In the weeks before his assassination, John F. Kennedy was unsure of his chances for reelection and seemingly desperate to find a way to appeal to the middle class.
According to secretly recorded tapes released yesterday by the John F. Kennedy Library and Museum, the president and his top advisers strategized on which states would be easy bets or tough sells. The average white farmer, they agreed, “is the fellow who really swings it one way or another’’ - and that man did not much care about civil rights.
“What is it that’s going to make them go for us? What is it we have to sell them?’’ Kennedy said. “We’ve got so mechanical an operation here in Washington that it doesn’t have much identity where these people are concerned.’’
Not the words of a man certain of coasting into another term, said Maura Porter, an archivist at the John F. Kennedy Presidential Library and Museum.
“JFK clearly wasn’t as confident as we are, looking back, that he would get a second term,’’ Porter said yesterday. “He clearly had issues with how he was going to succeed, and that surprised me.’’
Yesterday, the library released the final 45 hours of secret recordings the president made during his time in office, leading up to Nov. 20, 1963, the day before he left Washington on a trip to Dallas, where he was assassinated.
The tapes provide a snapshot of Kennedy in the last months of his presidency, including his growing concerns about the Vietnam War and the upcoming election.
In total, Kennedy recorded more than 248 hours of secret tapes throughout his presidency, without the knowledge of nearly all his advisers. The president and his secretary, Evelyn Lincoln, had a desk switch that could control the recording devices. The microphones were hidden in an inkwell and underneath a table in the Oval Office. In the Cabinet Room, they were concealed in a light fixture and beneath a desk. Wires snaked through the floor to a recording station below, staffed by the Secret Service.
Porter, along with Paul Lydon, an archive specialist at the library, worked together to review the tapes, cutting out snippets of audio that posed national security risks. The audio is often grainy and muddled, with top officials often talking, shouting, or chortling over one another. For that reason, Porter estimated that every hour of audio required about 20 hours of review.
The pair often overheard mundane and intimate moments: half an hour of the Oval Office being vacuumed, the scratchy sound of the president writing on his desk, or the president’s children, Caroline and John Jr., playing in the hallway outside their father’s office, braying “Daddy, daddy, daddy!’’ as an increasingly exasperated president answered over and over, “What?!’’
“You really did feel that you were a fly on the wall, and you’ve been zapped back in time,’’ Porter said. “You get into that world, where I felt like I was living between 1961 and 1963.’’
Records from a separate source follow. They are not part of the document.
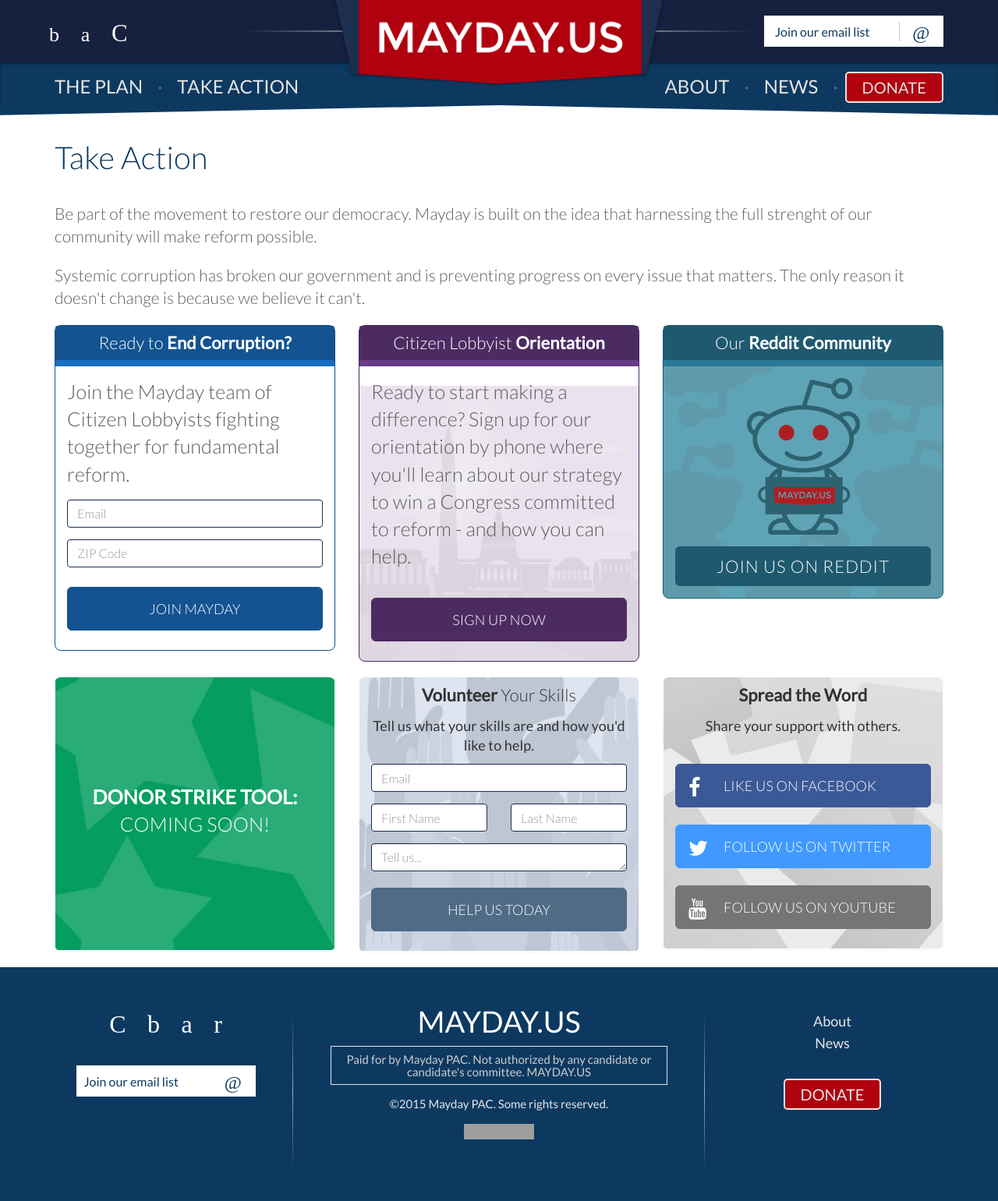
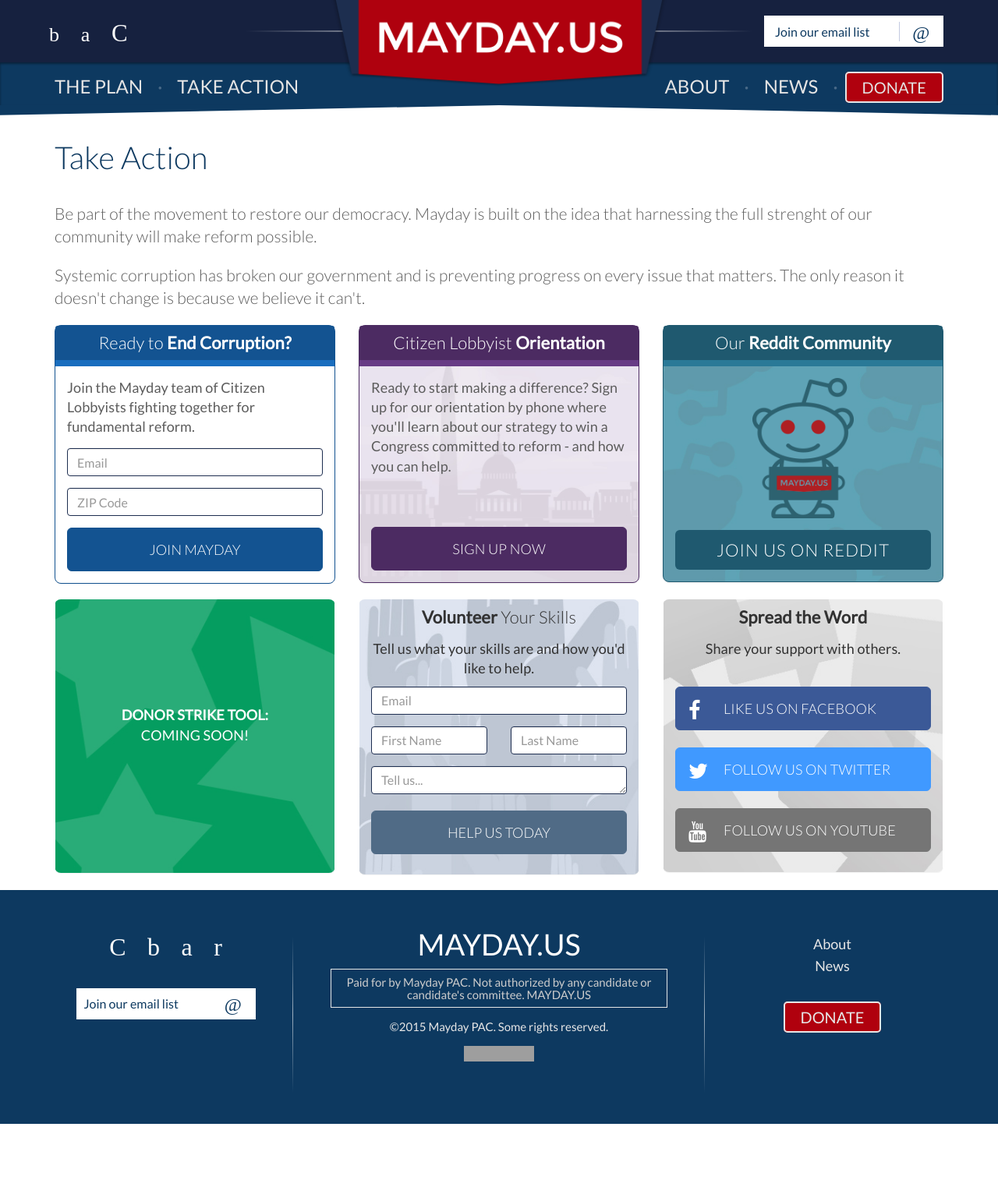
Before and after one commit to MayOneUS/mayday-2.0-frontend, a Jekyll site: the page built from take_action.html, in a window 1280 px wide. Shown: the whole page at 78% size. Built offline with Jekyll 4.4.1, drawn with Linux system fonts in a browser that asks for light colours; nearby versions of some CDN libraries; some web fonts are replaced; after the commit the page ends 1442 px from its top, so only the background shows below that; grey boxes are pictures that could not be loaded.

Commit message:
v2: take action styling updates

```diff
--- a/_sass/_take-action.scss
+++ b/_sass/_take-action.scss
@@ -72,18 +72,9 @@
   @if $bg-image {
     $url: "#{$bg-img-dir}#{$bg-image}";
     background: url($url) no-repeat;
-    @include phone {
-      background-size: 100% 100%;
-      background-position: center;
-    }
 
-    @include small-desktop {
-      background-position: center;
-      background-size: 100% 100%;
-    }
-
-    background-position: bottom;
-    background-size: 100%;
+    background-position: center;
+    background-size: cover;
   }
 
   border-radius: 8px;
@@ -108,44 +99,41 @@
 
   .panel-body {
 
-    padding-top: 0px;
-    font-weight: 300;
+    padding-top: 0;
 
-    @include large-desktop {
-      font-size: 1.4em;
-      line-height: 1.4em;
-    }
+    // @include large-desktop {
+    //   font-size: 1.4em;
+    //   line-height: 1.4em;
+    // }
 
-    @include small-desktop {
-      font-size: 1.2em;
-      line-height: 1.2em;
-    }
+    // @include small-desktop {
+    //   font-size: 1.2em;
+    //   line-height: 1.2em;
+    // }
 
-    @include tablet {
-      font-size: 1.4em;
-      line-height: 1.4em;
-    }
+    // @include tablet {
+    //   font-size: 1.4em;
+    //   line-height: 1.4em;
+    // }
 
-    form {
-
-      .form-control {
-        height: 36px;
-        font-size: 16px;
-        border: 1px solid $navy-blue-mid-color;
-      }
+    .form-control {
+      height: 36px;
+      font-size: 16px;
+      border: 1px solid $navy-blue-mid-color;
     }
   }
 }
 
 .panel-join-mayday {
   @include panel(null, $join-mayday-color, null);
+
   .btn {
-
     @include wide-button($join-mayday-color);
   }
 
   .panel-body .btn {
-    margin-top: 10px;
+    margin-top: 0;
+    margin-bottom: 0;
   }
 }
 
@@ -157,7 +145,8 @@
   }
 
   .panel-body .btn {
-    margin-top: 20px;
+    margin-top: 50px;
+    margin-bottom: 0;
   }
 }
 
@@ -170,6 +159,8 @@
 
   .mayday-reddit-snoo {
     padding: 15px;
+    max-height: 180px;
+    box-sizing: content-box;
 
     @include small-desktop {
       max-height: 205px;
```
It was often difficult to distinguish all the voices on tape, Porter said. She became familiar with the voices of the regulars, including Secretary of Defense Robert McNamara and Secretary of State Dean Rusk. She knew Robert F. Kennedy from his high-pitched tone.
And the voice of the president himself?
“His,’’ Porter said grinning, “I can always pick out.’’
During a meeting on Sep. 10, 1963, a general and a State Department adviser reported on a four-day fact-finding mission to Vietnam. The general, after visiting with military leaders, was generally optimistic, while the adviser shared impressions of widespread military and social discontent.
“You both went to the same country?’’ Kennedy retorted, prompting nervous laughter.
Moments like this, Porter said, shed new light on the difficulties Kennedy experienced in deciding foreign policy in Vietnam.
“To physically hear the president’s response, to hear the frustration in his voice . . . from a historic standpoint, that’s what makes it so fascinating to listen to,’’ Porter said.
On one of the last recordings, Kennedy talked with staff about his upcoming plans for the days after his trip to Texas, including a meeting with Indonesia’s General Abdul Haris Nasution. “I’ll be at the Cape on Friday, but I’ll see him Tuesday,’’ Kennedy said.
On the next day, the last snippet of audio from the collection ends with Kennedy answering the phone: “Hello? Yeah. Yeah. Yeah. I talked to Roger this morning . . . ’’
Two days later, Kennedy was dead.
“It just cuts off,’’ Porter said. “It’s weird, because it was just another day in the office.’’
The recordings are available for public listening at the library.